A Tweet from ‘Oscar PR Girl’  in an article  ‘How the Internet has Changed Fashion PR’  published in on-line fashion magazine ‘the high low’,  sets out the story  of the changing landscape.  Oscar PR girl points out that ‘the internet has cracked open the door of a very exclusive club’ .   As little as five years ago,  she says, PR companies operated very differently. Oscar girl makes the point that in the past the only people who mattered were magazine editors who held the invites to parties and events, and who in return were entertained lavishly around the clock.

But the  days  of the traditional PR’s are over.   Now the ‘engagement’ calendar of a successful fashion  publicist is likely to be an engagement with a  social media expert.  The digital age has ushered in a new era in fashion public relations. The landscape has changed. And it is not nearly as pretty.  It is now all about helping clients to maximize and manage their presence in the constantly changing,  rapidly evolving digital fashion communications  world.  The digital PR has replaced the  handy little ‘black book’  with an ipad loaded with all the social media apps.

Yesterday it was lunch in the fast lane. Today  in the digital age it is speed learning on how to master the social buzz , the twenty four hour information stream.  Lunch with the Anna Wintour’s of this world  is now more likely to be sharing a sandwich hunched  over a Mac with a technology whiz boning up on social media expertise. Even the guest lists to fashion events are likely to be digital – a name on an ipad.  Well, it’s  not quite the same is it?

Brain Phillips, CEO of Black Frame, which represents top fashion labels like Nike and Rodarte,  says that the PR’ s job is now ‘24/7’. He points out that  timeline boundaries on news no longer exist because of the availability to feed and fill websites, blogs and Twitter at all times. According to Phillips, platforms like Facebook and Twitter have democratized fashion and have become accepted as ‘legitimate PR value’.

High profile PR man Daniel Marks, director of London based The Communications Store, which represents clients who works with high profile clients  like Net-a-Porter,  is a prolific Tweeter using Twitter for PR purposes extensively. In his view the digital revolution  has created  extraordinary resources for Public Relations.

And then there is the traditional  role of the PR expert in damage control or reputation management being turned into a pressure cooker environment.   In the pre-internet public relations world protecting a client  was always of matter requiring urgent attention.  But there is urgency and there is urgency.

Damage control was traditionally   played out against a backdrop of traditional news  and magazine outlets. Phoning around to media contacts to try to stem the flow or reframe the problem is one thing.  Managing the  digital world of today’s public media is another.

A good PR expert now has to put on the brakes or reframe the problem against the background of an always-on communications cycle.   The problem of rapid response reputation management has taken on new dimensions.
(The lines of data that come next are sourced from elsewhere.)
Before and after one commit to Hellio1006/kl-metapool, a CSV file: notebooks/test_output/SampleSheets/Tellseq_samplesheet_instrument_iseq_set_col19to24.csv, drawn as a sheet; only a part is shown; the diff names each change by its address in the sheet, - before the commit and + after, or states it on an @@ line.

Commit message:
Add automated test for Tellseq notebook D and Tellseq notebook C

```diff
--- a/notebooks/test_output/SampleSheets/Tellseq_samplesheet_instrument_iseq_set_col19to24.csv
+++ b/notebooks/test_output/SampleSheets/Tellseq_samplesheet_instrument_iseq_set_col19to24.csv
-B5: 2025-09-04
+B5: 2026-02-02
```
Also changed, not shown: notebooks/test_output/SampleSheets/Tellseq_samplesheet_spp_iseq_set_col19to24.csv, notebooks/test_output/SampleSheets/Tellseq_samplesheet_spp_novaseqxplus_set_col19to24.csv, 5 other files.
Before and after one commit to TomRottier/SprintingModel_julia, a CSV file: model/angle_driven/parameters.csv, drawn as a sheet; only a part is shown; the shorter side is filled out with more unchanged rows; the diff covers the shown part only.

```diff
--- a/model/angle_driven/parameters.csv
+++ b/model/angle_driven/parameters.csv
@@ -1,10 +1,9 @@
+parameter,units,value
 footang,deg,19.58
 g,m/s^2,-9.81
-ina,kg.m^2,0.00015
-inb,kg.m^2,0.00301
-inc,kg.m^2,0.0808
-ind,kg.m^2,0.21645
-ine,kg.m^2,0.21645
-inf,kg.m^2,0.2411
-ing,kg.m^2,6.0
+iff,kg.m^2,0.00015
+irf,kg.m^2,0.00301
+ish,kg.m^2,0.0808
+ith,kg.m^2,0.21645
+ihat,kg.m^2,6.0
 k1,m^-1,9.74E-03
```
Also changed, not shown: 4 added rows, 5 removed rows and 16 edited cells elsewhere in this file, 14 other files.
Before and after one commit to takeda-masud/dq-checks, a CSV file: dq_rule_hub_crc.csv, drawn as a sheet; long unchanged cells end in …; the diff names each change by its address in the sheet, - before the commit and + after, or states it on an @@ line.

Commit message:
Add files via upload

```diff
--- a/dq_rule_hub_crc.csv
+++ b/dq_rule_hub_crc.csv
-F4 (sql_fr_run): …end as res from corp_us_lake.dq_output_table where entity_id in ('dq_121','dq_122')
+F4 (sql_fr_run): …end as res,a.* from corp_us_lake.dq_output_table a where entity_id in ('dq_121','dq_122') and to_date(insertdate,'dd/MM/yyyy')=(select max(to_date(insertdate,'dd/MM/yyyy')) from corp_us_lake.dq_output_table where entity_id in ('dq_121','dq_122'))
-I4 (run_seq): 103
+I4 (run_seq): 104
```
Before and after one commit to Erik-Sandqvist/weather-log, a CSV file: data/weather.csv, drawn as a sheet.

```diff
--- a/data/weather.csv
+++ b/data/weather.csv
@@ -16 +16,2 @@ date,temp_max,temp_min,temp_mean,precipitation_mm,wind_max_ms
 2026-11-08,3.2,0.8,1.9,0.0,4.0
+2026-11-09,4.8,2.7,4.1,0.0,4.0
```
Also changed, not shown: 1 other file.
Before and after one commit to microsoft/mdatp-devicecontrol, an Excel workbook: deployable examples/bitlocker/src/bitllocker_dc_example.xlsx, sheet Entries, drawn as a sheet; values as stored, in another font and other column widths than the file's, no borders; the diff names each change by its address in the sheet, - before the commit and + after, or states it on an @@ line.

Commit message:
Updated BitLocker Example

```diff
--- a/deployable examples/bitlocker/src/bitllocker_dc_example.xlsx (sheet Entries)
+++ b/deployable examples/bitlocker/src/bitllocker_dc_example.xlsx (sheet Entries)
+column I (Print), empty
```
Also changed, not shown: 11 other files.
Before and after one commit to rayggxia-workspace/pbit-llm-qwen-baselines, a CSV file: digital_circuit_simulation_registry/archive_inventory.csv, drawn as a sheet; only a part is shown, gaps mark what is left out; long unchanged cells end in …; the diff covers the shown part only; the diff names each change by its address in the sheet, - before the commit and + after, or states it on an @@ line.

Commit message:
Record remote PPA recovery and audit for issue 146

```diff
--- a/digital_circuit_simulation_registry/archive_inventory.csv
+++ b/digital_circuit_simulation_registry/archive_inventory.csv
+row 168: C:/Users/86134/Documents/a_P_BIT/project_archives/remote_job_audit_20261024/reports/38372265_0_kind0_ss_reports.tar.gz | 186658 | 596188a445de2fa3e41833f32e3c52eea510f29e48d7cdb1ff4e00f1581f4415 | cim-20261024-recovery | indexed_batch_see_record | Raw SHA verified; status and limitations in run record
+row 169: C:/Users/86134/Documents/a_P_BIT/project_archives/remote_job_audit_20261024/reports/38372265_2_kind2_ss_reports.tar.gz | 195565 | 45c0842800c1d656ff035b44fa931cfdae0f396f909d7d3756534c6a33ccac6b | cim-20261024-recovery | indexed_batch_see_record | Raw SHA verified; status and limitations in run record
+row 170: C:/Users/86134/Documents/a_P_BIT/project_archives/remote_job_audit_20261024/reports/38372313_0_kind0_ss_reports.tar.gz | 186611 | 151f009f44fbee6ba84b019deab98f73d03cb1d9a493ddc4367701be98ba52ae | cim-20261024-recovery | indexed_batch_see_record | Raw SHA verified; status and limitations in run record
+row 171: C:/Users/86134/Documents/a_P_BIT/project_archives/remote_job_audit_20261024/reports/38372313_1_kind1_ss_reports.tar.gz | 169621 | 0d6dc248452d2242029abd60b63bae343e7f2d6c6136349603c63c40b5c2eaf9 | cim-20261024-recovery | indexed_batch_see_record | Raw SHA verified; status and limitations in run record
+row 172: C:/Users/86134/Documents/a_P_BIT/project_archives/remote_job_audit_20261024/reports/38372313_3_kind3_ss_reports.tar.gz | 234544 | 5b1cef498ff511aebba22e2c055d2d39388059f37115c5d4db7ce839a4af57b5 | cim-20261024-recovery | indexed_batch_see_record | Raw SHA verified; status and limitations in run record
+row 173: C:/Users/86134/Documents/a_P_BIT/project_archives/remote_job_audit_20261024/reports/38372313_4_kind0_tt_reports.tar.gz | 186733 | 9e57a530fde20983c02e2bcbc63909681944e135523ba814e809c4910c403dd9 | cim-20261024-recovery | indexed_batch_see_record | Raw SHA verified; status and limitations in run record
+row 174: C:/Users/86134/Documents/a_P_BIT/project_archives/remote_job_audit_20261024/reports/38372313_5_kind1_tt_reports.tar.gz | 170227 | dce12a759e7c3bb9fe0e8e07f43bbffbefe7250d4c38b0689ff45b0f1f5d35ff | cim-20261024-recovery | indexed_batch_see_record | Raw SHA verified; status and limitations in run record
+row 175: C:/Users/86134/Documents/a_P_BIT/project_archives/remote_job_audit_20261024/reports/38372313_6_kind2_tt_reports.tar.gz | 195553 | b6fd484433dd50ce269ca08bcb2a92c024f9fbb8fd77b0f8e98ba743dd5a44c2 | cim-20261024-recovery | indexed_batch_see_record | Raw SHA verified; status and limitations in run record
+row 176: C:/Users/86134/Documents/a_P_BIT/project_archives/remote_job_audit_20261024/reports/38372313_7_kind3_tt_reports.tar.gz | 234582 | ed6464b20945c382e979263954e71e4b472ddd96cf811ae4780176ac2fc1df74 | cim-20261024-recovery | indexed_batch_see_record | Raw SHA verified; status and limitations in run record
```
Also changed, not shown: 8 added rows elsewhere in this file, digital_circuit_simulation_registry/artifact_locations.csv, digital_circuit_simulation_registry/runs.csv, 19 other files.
Part of the standard PR  job description  now includes as an essential skill, mastery of the digital media.

A recent example which demonstrates how fashion public relations firms have been especially challenged, as they try to manage the flow of information response  in the current technology charged communications cyber world concerns  the high profile fashion house of Dior.

When the rumor machine at Dior, fuelled initially by little more than gossip, but  turbo- charged by social media, about who would take over from  John Galliano as creative director,  Dior’s publicists  had to swing into immediate action working in a pressure cooker environment.

Who knows what the next ‘big thing’ in  fashion  PR land will be. Whatever the digital future brings one thing is certain. The good old PR days are gone forever.  It remains to be seen how fashion public relations firms will step up to meet the challenge as they try to manage the flow of information in the increasingly complex technological digital age world.